Young man from Carson, CA is creating a movement around getting men to assist Black women in having a successful labor.
Dustin Young was curious about the labor and delivery procedure since adolescence and decided to become a certified doula in adulthood.
“As I got older, I just kind of like look at women as gods essentially, which you guys are,” Young said.
Although Young works in a women centered universe, he is a single Black man and has no children yet. However, he does have three sisters, and his youngest sister was the catalyst behind him discovering doula as a career path. When she became pregnant while away at college, she got frustrated at her medical team’s lack of support.

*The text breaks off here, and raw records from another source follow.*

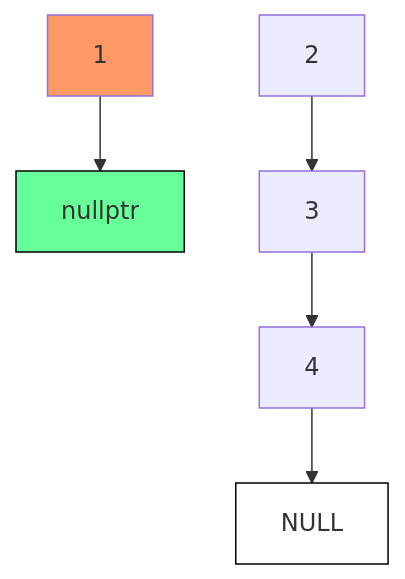
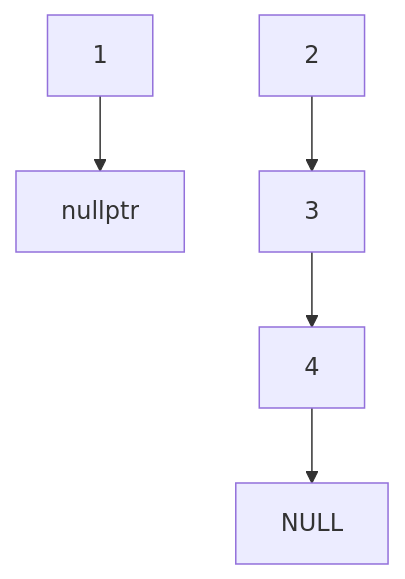
The second of 6 diagrams in computer-science/linked-list-reverse.md (robenkleene/development-references), drawn with Mermaid before and after one commit. The commit also changed other lines of this file, not shown here.

````diff
--- a/computer-science/linked-list-reverse.md
+++ b/computer-science/linked-list-reverse.md
@@ -43,11 +42,8 @@
 ``` mermaid
 graph TD
     prev[nullptr]
     A[1] --> prev
     B[2] --> C[3]
     C --> D[4]
     D --> NULL
-    style A fill:#f96
-    style prev fill:#6f9,stroke:#000
-    style NULL fill:#fff,stroke:#000
 ```
````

Ultimately, she had to deal with a difficult pregnancy in isolation.
“Her fifth month, she went to the doctor and had some bad news. She found out the heartbeat stopped, and she had a still birth,” Young said.
When his sister discovered she was pregnant again a few years later, Young was determined to be there for her. He sought out a doula and trained to be a doula’s assistant. Young was able to assist his sister in her labor at home for hours until it was time to get her to a hospital where he was able to safely deliver his nephew. The cherry on top was that Young was allowed to cut the umbilical cord.
“I felt like I wanted to be there as much as possible and guide her through that process,” Young said.
Young currently has assisted in three births. Young was trained to be a doula at Kindred Space LA, where he continues to learn the best birthing practices. Kindred Space co-founder and doula Kimberly Durdin says men being part of the process is nothing new.
“Many people see a male obstetrician,” said Durdin. “In fact, there are more male obstetricians than there are female, but folks think it’s kind of unusual for a male to want to be a doula. But men in birth work is actually a part of history. In terms of African history, there were African midwives, also male midwives and we see that tradition came across the Atlantic.”
Young is bringing an old tradition back to the forefront, but has confessed his male friends made jokes about him being a dola.
“They start clowning me like, ‘That’s not for us. That’s not our space. What are you doing?’ But I’m like, ‘Technically it is, bro. The pregnancy process is two people,’” he said.
Making sure Black moms and their infants are safe during the delivery process is still an urgent public health issue. Young thinks men can play a pivotal role in reducing the high rate of Black mother mortality by being aware of the birthing procedures, and being a champion advocate for their partner.
“It’s like, how do I empower the men to be there and let them know like you are part of the process? “he said.